'''

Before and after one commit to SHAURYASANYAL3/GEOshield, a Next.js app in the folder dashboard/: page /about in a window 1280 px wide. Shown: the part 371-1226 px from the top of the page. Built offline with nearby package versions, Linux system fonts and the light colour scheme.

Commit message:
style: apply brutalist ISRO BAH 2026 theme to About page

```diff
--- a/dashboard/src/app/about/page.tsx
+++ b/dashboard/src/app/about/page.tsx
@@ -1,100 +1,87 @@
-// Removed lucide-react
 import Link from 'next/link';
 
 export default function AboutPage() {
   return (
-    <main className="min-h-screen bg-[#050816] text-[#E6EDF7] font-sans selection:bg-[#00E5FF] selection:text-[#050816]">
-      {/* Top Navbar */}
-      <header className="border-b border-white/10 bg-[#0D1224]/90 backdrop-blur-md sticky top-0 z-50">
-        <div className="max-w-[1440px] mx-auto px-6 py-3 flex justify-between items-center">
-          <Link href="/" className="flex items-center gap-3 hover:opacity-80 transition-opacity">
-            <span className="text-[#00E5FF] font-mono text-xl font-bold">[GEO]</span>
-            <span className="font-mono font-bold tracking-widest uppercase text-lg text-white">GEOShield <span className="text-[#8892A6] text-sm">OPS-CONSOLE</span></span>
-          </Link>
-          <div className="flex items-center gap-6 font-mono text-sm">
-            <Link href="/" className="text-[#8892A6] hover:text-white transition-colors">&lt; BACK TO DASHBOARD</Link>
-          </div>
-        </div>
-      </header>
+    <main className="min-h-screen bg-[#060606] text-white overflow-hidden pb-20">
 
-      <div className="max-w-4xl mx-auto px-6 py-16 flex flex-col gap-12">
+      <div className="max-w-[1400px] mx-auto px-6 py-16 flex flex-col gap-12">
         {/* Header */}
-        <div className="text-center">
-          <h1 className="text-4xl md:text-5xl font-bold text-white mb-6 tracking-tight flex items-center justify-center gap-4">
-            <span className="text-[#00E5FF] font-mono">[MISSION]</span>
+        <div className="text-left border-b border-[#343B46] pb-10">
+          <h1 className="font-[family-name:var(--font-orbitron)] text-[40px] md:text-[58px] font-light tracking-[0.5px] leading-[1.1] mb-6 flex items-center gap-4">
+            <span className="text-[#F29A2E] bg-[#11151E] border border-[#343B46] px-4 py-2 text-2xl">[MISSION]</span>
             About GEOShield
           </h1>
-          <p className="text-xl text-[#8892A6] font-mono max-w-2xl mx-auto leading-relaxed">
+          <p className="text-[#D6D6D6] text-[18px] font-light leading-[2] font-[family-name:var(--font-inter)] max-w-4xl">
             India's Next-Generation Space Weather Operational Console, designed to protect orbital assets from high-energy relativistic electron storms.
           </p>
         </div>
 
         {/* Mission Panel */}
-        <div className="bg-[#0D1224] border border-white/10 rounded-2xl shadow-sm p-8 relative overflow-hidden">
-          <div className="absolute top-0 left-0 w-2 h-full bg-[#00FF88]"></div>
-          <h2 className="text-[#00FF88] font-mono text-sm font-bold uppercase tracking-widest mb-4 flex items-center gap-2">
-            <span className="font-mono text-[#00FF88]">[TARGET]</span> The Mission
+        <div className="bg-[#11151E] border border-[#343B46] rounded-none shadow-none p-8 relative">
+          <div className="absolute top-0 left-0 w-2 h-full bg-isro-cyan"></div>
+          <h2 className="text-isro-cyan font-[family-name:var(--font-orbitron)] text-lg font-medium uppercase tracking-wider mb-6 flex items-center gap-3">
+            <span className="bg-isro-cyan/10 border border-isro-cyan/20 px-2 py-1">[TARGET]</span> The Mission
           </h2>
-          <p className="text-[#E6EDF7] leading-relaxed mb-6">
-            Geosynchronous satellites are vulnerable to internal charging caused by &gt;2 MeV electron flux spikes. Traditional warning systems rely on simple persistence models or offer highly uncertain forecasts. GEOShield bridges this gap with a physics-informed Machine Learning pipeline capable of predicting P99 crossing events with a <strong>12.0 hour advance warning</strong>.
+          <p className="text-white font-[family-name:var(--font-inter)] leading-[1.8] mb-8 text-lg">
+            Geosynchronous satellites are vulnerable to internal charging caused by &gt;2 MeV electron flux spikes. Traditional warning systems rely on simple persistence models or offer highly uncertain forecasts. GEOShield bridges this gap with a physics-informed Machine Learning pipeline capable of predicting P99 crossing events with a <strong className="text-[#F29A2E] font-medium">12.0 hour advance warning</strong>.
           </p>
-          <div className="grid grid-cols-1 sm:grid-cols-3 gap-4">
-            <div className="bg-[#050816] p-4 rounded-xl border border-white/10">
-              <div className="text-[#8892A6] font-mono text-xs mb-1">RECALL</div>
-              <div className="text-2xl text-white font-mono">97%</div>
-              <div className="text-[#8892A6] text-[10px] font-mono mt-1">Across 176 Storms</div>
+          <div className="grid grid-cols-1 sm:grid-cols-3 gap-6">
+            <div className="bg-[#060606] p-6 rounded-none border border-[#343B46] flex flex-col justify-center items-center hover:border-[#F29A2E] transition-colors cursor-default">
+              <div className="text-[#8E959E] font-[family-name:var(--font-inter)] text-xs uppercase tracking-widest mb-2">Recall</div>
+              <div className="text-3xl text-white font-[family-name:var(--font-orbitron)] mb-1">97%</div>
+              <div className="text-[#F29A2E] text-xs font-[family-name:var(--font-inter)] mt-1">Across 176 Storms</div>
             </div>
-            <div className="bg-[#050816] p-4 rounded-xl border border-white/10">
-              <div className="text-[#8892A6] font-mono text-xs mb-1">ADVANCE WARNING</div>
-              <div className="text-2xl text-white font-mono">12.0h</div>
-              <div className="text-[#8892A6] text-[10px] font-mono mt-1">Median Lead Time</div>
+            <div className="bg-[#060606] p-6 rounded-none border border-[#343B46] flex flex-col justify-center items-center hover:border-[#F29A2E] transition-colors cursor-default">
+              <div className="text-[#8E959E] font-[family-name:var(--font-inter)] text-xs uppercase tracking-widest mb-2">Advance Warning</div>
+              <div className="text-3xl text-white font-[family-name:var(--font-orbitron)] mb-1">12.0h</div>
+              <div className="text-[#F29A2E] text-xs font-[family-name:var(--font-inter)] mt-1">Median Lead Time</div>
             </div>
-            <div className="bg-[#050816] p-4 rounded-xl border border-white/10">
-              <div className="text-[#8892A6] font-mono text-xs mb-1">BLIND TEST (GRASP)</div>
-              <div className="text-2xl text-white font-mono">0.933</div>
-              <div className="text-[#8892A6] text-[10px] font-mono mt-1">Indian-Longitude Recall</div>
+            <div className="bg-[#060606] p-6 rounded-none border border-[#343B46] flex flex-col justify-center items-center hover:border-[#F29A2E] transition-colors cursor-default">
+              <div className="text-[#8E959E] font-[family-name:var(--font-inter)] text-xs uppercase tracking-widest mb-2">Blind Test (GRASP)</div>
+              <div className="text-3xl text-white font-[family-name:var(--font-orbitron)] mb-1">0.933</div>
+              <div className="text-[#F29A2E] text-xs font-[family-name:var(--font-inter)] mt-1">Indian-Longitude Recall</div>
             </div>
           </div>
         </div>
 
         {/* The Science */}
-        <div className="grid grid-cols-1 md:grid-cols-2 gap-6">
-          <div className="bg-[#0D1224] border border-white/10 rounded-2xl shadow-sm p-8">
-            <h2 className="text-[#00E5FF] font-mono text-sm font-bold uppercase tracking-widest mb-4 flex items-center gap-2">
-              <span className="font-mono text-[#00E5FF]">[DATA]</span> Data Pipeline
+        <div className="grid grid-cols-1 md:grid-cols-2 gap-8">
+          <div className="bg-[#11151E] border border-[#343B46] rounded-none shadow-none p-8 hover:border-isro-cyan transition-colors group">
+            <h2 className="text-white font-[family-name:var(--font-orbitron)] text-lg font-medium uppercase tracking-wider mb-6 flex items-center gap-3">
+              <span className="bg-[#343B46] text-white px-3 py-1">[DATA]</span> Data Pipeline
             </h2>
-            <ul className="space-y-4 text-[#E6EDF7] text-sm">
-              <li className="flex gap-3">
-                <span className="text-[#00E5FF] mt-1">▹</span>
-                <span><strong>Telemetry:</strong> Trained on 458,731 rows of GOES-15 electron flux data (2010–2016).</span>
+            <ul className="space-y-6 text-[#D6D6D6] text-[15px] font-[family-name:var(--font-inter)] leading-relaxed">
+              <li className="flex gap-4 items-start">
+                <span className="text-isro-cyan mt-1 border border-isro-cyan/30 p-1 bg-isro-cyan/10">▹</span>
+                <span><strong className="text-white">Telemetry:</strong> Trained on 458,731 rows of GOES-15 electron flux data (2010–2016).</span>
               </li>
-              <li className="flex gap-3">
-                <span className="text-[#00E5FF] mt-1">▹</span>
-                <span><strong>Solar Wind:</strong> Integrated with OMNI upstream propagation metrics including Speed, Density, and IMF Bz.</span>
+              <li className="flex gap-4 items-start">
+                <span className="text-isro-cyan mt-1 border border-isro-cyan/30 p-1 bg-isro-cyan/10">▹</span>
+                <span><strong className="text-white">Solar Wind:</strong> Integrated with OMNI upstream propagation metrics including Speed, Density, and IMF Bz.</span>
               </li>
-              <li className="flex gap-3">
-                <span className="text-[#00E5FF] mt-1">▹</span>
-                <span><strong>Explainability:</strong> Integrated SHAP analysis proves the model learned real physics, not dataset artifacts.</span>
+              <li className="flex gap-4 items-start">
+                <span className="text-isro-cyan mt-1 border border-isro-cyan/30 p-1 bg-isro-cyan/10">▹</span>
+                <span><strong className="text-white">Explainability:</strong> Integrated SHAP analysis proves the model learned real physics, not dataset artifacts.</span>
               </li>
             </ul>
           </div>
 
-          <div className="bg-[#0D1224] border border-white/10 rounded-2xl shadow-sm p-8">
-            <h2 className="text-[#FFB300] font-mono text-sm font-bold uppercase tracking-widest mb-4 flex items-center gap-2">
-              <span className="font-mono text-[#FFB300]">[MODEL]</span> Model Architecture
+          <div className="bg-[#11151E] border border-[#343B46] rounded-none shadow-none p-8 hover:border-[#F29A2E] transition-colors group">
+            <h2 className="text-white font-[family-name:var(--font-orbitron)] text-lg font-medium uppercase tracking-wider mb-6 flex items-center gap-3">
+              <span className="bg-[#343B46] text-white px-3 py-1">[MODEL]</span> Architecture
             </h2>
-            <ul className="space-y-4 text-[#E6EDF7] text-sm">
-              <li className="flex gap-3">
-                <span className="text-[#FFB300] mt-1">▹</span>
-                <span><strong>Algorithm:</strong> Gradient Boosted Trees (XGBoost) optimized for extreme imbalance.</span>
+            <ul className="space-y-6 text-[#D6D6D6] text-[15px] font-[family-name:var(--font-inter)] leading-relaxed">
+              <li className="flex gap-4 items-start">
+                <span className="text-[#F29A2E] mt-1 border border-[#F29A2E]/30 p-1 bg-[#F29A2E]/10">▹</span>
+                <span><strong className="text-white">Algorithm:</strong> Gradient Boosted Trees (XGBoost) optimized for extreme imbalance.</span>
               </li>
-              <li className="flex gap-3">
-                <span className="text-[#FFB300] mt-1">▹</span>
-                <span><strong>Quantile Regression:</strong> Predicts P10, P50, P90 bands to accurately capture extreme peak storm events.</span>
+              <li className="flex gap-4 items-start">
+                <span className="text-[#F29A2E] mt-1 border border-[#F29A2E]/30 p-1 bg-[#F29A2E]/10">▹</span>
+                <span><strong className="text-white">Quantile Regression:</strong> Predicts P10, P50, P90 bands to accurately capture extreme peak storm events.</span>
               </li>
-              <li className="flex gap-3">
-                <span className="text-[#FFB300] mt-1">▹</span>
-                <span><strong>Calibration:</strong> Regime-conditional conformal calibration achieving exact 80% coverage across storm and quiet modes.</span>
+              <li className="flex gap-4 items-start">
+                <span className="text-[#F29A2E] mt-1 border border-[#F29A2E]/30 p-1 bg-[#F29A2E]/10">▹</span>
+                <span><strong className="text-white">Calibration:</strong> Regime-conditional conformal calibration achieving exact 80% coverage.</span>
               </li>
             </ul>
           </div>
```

'''

** PROBLEM DETAILS **
Among the entries above, identify all lines with "Link" and copy them.

** OUTPUT OF THE TASK **
 import Link from 'next/link';
-          <Link href="/" className="flex items-center gap-3 hover:opacity-80 transition-opacity">
-          </Link>
-            <Link href="/" className="text-[#8892A6] hover:text-white transition-colors">&lt; BACK TO DASHBOARD</Link>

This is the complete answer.